#### Material provided ####

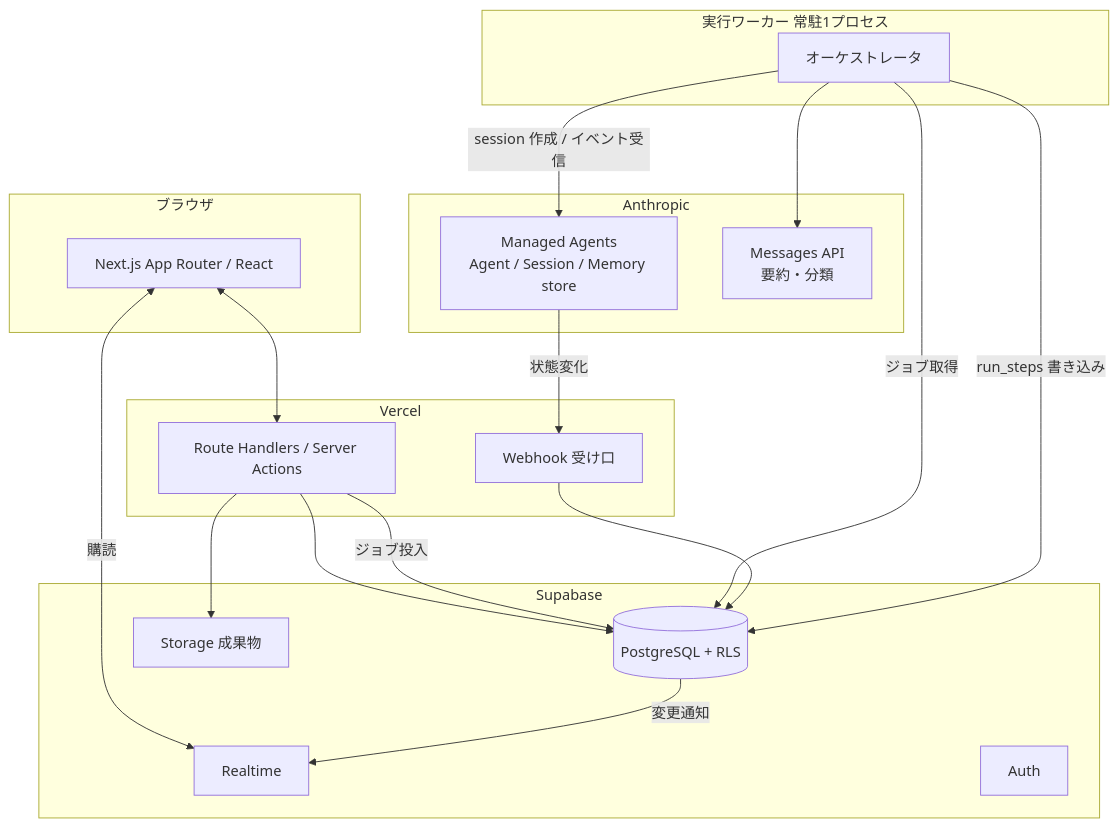
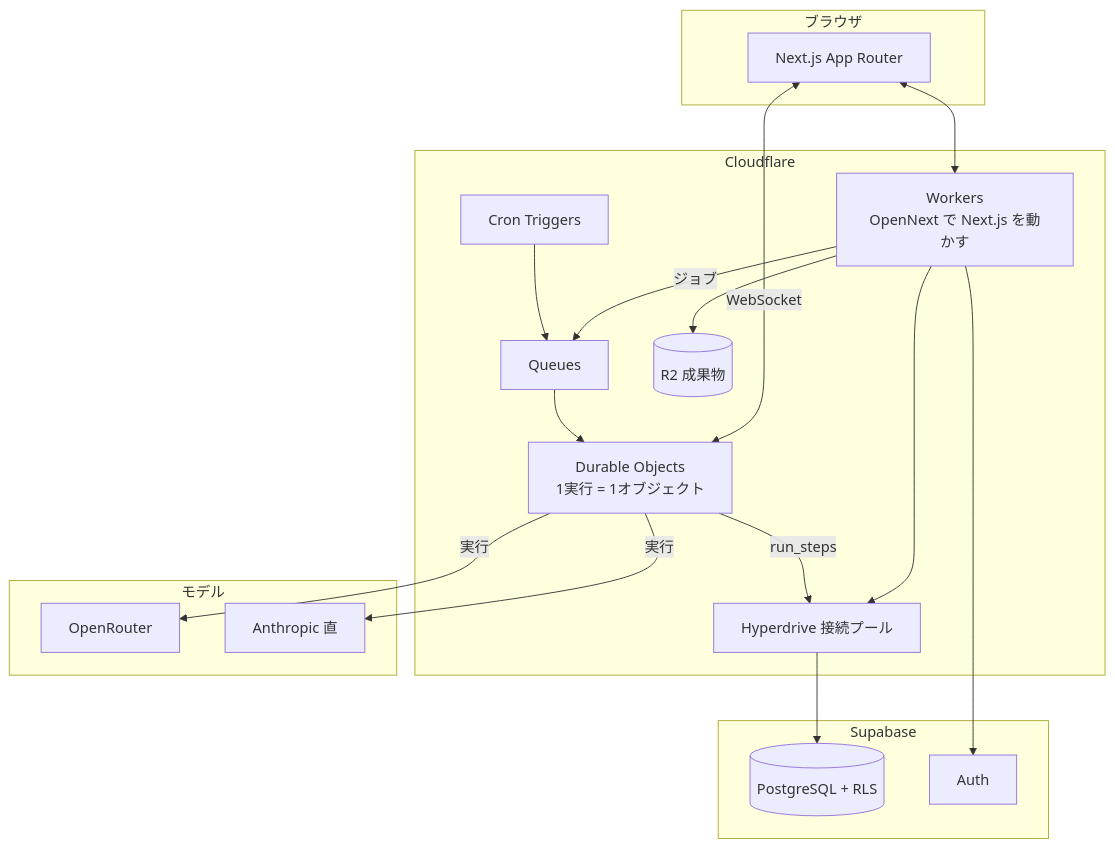
Before and after one commit to yuseidayo88/Ocean: the diagram in docs/design/05-tech-and-cost.md, drawn with Mermaid. The commit also changed other lines of this file and 16 other files, not shown here.

First line of the commit message:
設計を改訂: Cloudflare / OpenRouter / クレジットの刻みと料金プラン

````diff
--- a/docs/design/05-tech-and-cost.md
+++ b/docs/design/05-tech-and-cost.md
@@ -5,36 +8,33 @@
 ```mermaid
 flowchart TB
   subgraph client[ブラウザ]
-    UI[Next.js App Router / React]
+    UI[Next.js App Router]
   end
-  subgraph vercel[Vercel]
-    API[Route Handlers / Server Actions]
-    HOOK[Webhook 受け口]
+  subgraph cf[Cloudflare]
+    W[Workers<br/>OpenNext で Next.js を動かす]
+    DO[Durable Objects<br/>1実行 = 1オブジェクト]
+    Q[Queues]
+    CR[Cron Triggers]
+    R2[(R2 成果物)]
+    HD[Hyperdrive 接続プール]
   end
   subgraph supa[Supabase]
     DB[(PostgreSQL + RLS)]
-    RT[Realtime]
-    ST[Storage 成果物]
     AUTH[Auth]
   end
-  subgraph worker[実行ワーカー 常駐1プロセス]
-    ORCH[オーケストレータ]
-  end
-  subgraph anth[Anthropic]
-    MA[Managed Agents<br/>Agent / Session / Memory store]
-    MSG[Messages API<br/>要約・分類]
+  subgraph models[モデル]
+    OR[OpenRouter]
+    ANT[Anthropic 直]
   end
 
-  UI <--> API
-  UI <-- 購読 --> RT
-  API --> DB
-  DB -- 変更通知 --> RT
-  API -- ジョブ投入 --> DB
-  ORCH -- ジョブ取得 --> DB
-  ORCH -- session 作成 / イベント受信 --> MA
-  MA -- 状態変化 --> HOOK
-  HOOK --> DB
-  ORCH -- run_steps 書き込み --> DB
-  ORCH --> MSG
-  API --> ST
+  UI <--> W
+  UI <-- WebSocket --> DO
+  W --> HD --> DB
+  W --> AUTH
+  W -- ジョブ --> Q --> DO
+  CR --> Q
+  DO -- 実行 --> OR
+  DO -- 実行 --> ANT
+  DO -- run_steps --> HD
+  W --> R2
 ```
````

####

Output exactly the line containing "WebSocket --> DO" together with every line after it, ending at the final line of the entries.

+  UI <-- WebSocket --> DO
+  W --> HD --> DB
+  W --> AUTH
+  W -- ジョブ --> Q --> DO
+  CR --> Q
+  DO -- 実行 --> OR
+  DO -- 実行 --> ANT
+  DO -- run_steps --> HD
+  W --> R2
 ```
````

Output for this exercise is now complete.